Heels click on concrete underfoot and stainless steel reflects nearby lamps in hazy halos. With its industrial design materials, muted color palate, and low lighting, Urban Coffee Lounge evokes a city at night—albeit a city populated by pastries and overcast with clouds of espresso steam. Beans from Stumptown Coffee Roasters populate espresso shots and lattes, which the café's expert baristas crown with foam swirled into popular shapes including leaves, hearts, and silhouettes of Lyndon Johnson. Pastries from more than 10 Puget Sound artisan bakeries—including Mighty-O Organic Donuts and Finales Gourmet Desserts—fill glass display cases with bagels, scones, and macaroons in flavors such as salted caramel and dark-chocolate raspberry. Urban Coffee Lounge tempers the zing of its coffee with mellow pints of La Fin Du Monde and Scuttlebutt amber ale and wines from 14 Hands Winery and Lo Tengo.
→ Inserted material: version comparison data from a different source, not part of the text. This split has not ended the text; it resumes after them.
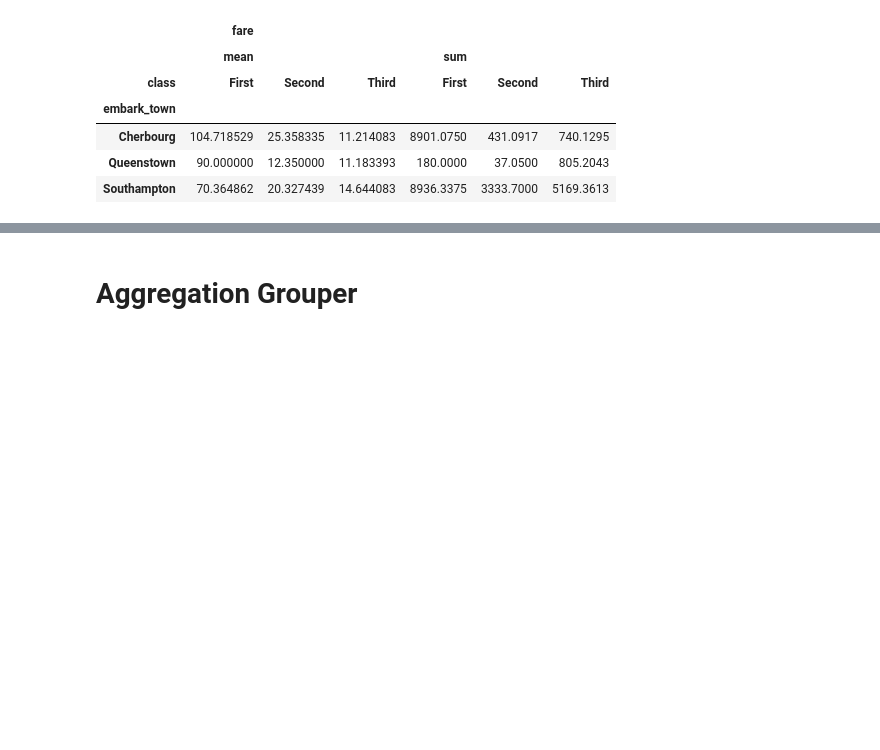
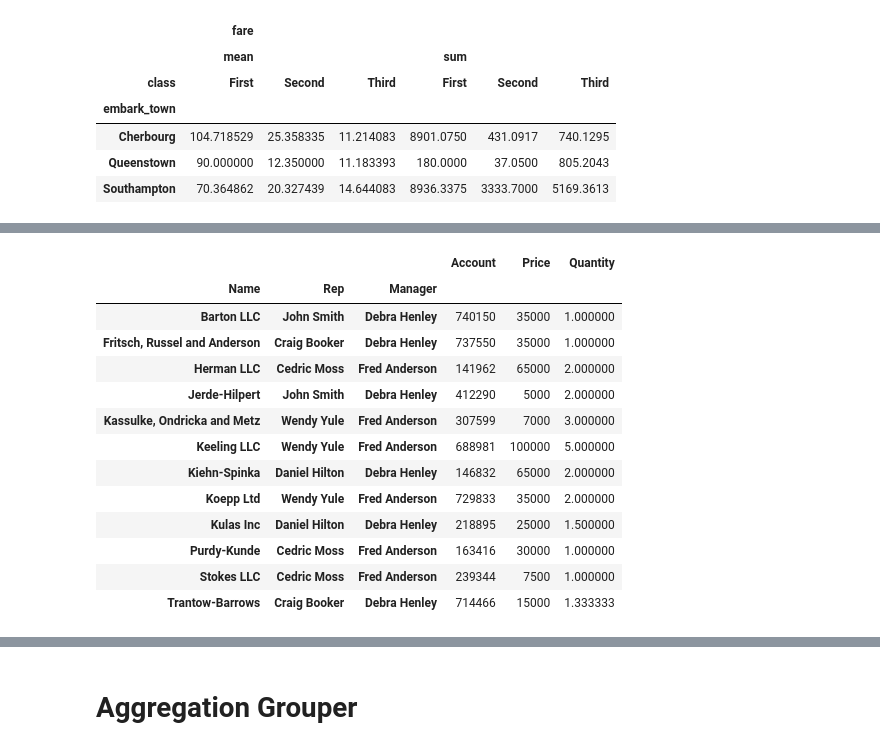
Before and after one commit to polaroidz/polaroidz, a Jupyter notebook: Pandas_Handbook.ipynb, the cells around one changed output, grey strips where cells are left out. Saved outputs shown, nothing was run; the diff lists cells and outputs as text; code cells hidden in the pictures; blank space fills up the shorter version.

```diff
--- a/Pandas_Handbook.ipynb
+++ b/Pandas_Handbook.ipynb
@@ -313,0 +347,17 @@ pd.pivot_table(data=df,
+# %%
+pd.pivot_table(df, index=['Name', 'Rep', 'Manager'])
+# %% [output]
+|  |  |  | Account | Price | Quantity |
+| Name | Rep | Manager |  |  |  |
+| Barton LLC | John Smith | Debra Henley | 740150 | 35000 | 1.000000 |
+| Fritsch, Russel and Anderson | Craig Booker | Debra Henley | 737550 | 35000 | 1.000000 |
+| Herman LLC | Cedric Moss | Fred Anderson | 141962 | 65000 | 2.000000 |
+| Jerde-Hilpert | John Smith | Debra Henley | 412290 | 5000 | 2.000000 |
+| Kassulke, Ondricka and Metz | Wendy Yule | Fred Anderson | 307599 | 7000 | 3.000000 |
+| Keeling LLC | Wendy Yule | Fred Anderson | 688981 | 100000 | 5.000000 |
+| Kiehn-Spinka | Daniel Hilton | Debra Henley | 146832 | 65000 | 2.000000 |
+| Koepp Ltd | Wendy Yule | Fred Anderson | 729833 | 35000 | 2.000000 |
+| Kulas Inc | Daniel Hilton | Debra Henley | 218895 | 25000 | 1.500000 |
+| Purdy-Kunde | Cedric Moss | Fred Anderson | 163416 | 30000 | 1.000000 |
+| Stokes LLC | Cedric Moss | Fred Anderson | 239344 | 7500 | 1.000000 |
+| Trantow-Barrows | Craig Booker | Debra Henley | 714466 | 15000 | 1.333333 |
```
Also changed, not shown: parts of 24 cells of this notebook.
Plush leather couches and complimentary WiFi invite guests to stay as they please, and a small stage hosts local bands for evening music performances.
Local artwork adorns the walls within Java Zombie, a Kirkland café with an ambience as cozy and comforting as a pantsuit sewn from deconstructed teddy bears. Baristas here brew Vivace espresso, steam milk for lattes, and top rich hot chocolate with dollops of whipped cream.
In the morning, patrons can sink teeth into breakfast sandwiches and burritos. Later in the day, the focus turns to gourmet sandwiches made with Boar's Head meats and artisanal breads from The Essential Baking Company. The menu also includes vegetarian and vegan options and gluten-free pastries from Stone Layne. Free WiFi signals drift through the air, and bands play live music during special events.
Former bookkeeper Gertrude Popp founded Poppinjay's Cafe more than 20 years ago, eventually recruiting her son and daughter to help oversee the expanding enterprise. Today, chefs at four locations across Bellevue and Kirkland craft creative breakfast and lunch items, mixing pastries from scratch and toasting fresh sandwiches piled with deli meats alongside ample vegetarian fare and healthy smoothies. They also load catering trays with enough snacks, full meals, and desserts to quell the hunger of dozens of revelers or one visiting mastodon.
Poppinjay's Cafe regularly supports its local community by making frequent donations to charities and organizations and hosting monthly meetings for All Women Empowered, an association dedicated to bettering the lives of women and children across the globe.